Everyone, that is, except for Mija and Okja.
It is the bond between girl and pig that drives this film, and they get to be whole, thoughtful beings whose emotions are not overdrawn or made ridiculous. The stability of this bond, and Mija’s insistence that Okja return home with her as her friend, contrasts painfully with the clear instability of Okja’s status. While to Mija she is a friend, she is meat to Mirando, and a sacrifice to a larger cause to the Animal Liberation Front. Her categorization is utterly dependent on the power relations among the humans who hold these conflicting ideas, to whom she is tied.
In her 2002 book Animal, Erica Fudge writes that the term “animal” itself “produces a relation as much as it signifies one.” By grouping all non-humans together, the term “animal” lumps pets, animals raised for meat, experimentation subjects, and anthropomorphic children’s book characters into an uncomfortably singular category. “How,” Fudge asks, “can we continue to treat both variously cruelly and kindly what we conceptualize as the same?” As Okja demonstrates, a single animal can also fall into multiple categories, to distressing effect, as each category implies an entirely different set of social relations to that creature, and ideas about self and other.
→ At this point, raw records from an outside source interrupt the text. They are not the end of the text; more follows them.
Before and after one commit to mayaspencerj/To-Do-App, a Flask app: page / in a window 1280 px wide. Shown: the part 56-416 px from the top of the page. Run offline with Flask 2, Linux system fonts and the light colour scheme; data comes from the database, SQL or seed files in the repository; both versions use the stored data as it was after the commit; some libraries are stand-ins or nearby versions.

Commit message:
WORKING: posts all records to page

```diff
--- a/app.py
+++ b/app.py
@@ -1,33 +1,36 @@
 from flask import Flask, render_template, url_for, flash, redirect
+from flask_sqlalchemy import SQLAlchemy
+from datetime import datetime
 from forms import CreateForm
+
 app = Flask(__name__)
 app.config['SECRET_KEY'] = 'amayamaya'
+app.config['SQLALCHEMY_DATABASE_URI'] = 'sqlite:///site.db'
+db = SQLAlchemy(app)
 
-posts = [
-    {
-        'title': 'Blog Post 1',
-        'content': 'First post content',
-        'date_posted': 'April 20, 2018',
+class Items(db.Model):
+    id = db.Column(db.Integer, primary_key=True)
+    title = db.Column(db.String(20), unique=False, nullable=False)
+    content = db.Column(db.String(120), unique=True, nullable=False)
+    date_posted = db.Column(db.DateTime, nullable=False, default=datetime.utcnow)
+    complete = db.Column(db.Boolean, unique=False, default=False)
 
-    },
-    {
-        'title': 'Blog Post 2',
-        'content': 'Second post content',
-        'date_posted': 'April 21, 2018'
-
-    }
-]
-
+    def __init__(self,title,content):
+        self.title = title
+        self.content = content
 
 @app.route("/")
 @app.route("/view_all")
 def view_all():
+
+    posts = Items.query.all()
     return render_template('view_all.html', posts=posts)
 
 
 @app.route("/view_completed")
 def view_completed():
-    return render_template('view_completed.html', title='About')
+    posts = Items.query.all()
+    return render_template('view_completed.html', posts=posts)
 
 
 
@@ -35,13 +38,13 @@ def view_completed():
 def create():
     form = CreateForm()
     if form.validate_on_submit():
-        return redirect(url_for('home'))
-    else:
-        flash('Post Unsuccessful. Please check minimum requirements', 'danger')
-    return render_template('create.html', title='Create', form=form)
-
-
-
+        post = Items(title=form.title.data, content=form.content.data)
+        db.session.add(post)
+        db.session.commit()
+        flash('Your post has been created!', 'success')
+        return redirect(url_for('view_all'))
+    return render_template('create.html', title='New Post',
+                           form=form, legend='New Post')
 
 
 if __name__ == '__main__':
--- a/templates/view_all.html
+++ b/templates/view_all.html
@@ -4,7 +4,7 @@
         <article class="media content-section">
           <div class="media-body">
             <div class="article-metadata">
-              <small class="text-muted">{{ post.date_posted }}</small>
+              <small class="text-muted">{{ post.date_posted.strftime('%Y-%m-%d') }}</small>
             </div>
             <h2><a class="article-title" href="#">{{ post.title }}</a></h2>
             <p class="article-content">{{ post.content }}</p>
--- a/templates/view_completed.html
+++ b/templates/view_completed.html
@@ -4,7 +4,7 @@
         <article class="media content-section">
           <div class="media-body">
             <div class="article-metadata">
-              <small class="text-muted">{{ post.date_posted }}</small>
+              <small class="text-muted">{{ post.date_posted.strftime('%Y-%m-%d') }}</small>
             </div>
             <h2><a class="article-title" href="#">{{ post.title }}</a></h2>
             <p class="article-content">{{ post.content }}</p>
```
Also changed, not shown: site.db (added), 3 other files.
To be sure, recategorizing any animal entails its own particular sets of challenges and traumas. For example, Rosemary-Claire Collard’s work on the “lively commodities” of exotic pets finds that making wild animals into companion commodities requires severing their own ecological networks of provisioning and replacing these with human care systems. Likewise, changing them from commodities into wild animals once again requires an intentional severing of human ties. For animals produced for industrial agriculture, the process of making them into commodities begins well before birth, indeed before conception. They are designed to produce materials for human consumption, in ways that make treating them as something other than a commodity deeply challenging. Turkeys bred to put on weight rapidly for slaughter at a young age, for example, suffer from bones, organs, and feet that cannot support their own body weight later in life. In Okja’s case, legal obligations and the investment of global agribusiness meant that she was born a commodity. Those ties would prove tricky to sever, indeed.
Friend, commodity, meat, experiment, sacrifice—these are impermanent states of being.
Okja is a fun watch, though not a light one. More importantly, it offers up a poignant lesson about the contextual nature of our relationships with non-human animals. Friend, commodity, meat, experiment, sacrifice—these are impermanent states of being that are relational and highly conditional. Each of these involves a process in which an animal is made to be one or another of these, and any can change. Despite the stickiness of these categories, a commodity can be decommodified, a friend can become meat, a sacrifice can be saved.
Okja is masterful in making us care deeply about Okja’s status as Mija’s friend, such that slippages toward these other categories are upsetting. Okja matters to us because she matters to Mija, and because they matter to each other.
Featured image: Mija holds up a childhood photo of Okja. Image from Netflix.
Rachel Boothby is a Ph.D. candidate in the department of Geography at the University of Wisconsin-Madison and a former managing editor of Edge Effects. She studies the cultural geography of the modern US food system from the home to industrial meat processing. Her dissertation on the twentieth century consumption of pigs lies at the intersection of material culture, animal studies, and environmental history. Website. Contact.